# Exercise
Please repeat the records below exactly, but only from the line that contains "Instructions :done, des1, 2026-05-18, 1d" onward, ending with the last line.

Segment Start: Input for this task

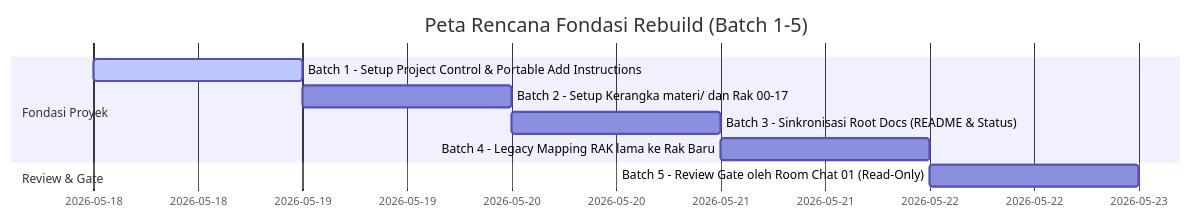
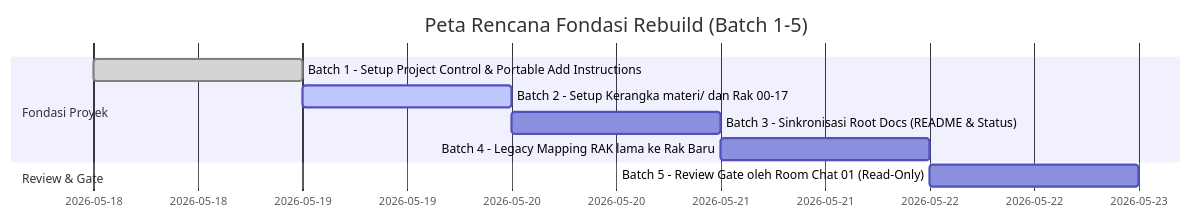
Before and after one commit to syahputrawork98-sketch/JavaScript-Learning-Hub: the diagram in docs/project/roadmap-active.md, drawn with Mermaid. The commit also changed other lines of this file and 19 other files, not shown here.

````diff
--- a/docs/project/roadmap-active.md
+++ b/docs/project/roadmap-active.md
@@ -9,12 +9,12 @@
 ```mermaid
 gantt
     title Peta Rencana Fondasi Rebuild (Batch 1-5)
     dateFormat  YYYY-MM-DD
     section Fondasi Proyek
-    Batch 1 - Setup Project Control & Portable Add Instructions :active, des1, 2026-05-18, 1d
-    Batch 2 - Setup Kerangka materi/ dan Rak 00-17              : des2, after des1, 1d
+    Batch 1 - Setup Project Control & Portable Add Instructions :done, des1, 2026-05-18, 1d
+    Batch 2 - Setup Kerangka materi/ dan Rak 00-17              :active, des2, after des1, 1d
     Batch 3 - Sinkronisasi Root Docs (README & Status)           : des3, after des2, 1d
     Batch 4 - Legacy Mapping RAK lama ke Rak Baru               : des4, after des3, 1d
     section Review & Gate
     Batch 5 - Review Gate oleh Room Chat 01 (Read-Only)          : des5, after des4, 1d
 ```
````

Segment End: Input for this task

# Answer to the problem
+    Batch 1 - Setup Project Control & Portable Add Instructions :done, des1, 2026-05-18, 1d
+    Batch 2 - Setup Kerangka materi/ dan Rak 00-17              :active, des2, after des1, 1d
     Batch 3 - Sinkronisasi Root Docs (README & Status)           : des3, after des2, 1d
     Batch 4 - Legacy Mapping RAK lama ke Rak Baru               : des4, after des3, 1d
     section Review & Gate
     Batch 5 - Review Gate oleh Room Chat 01 (Read-Only)          : des5, after des4, 1d
 ```
````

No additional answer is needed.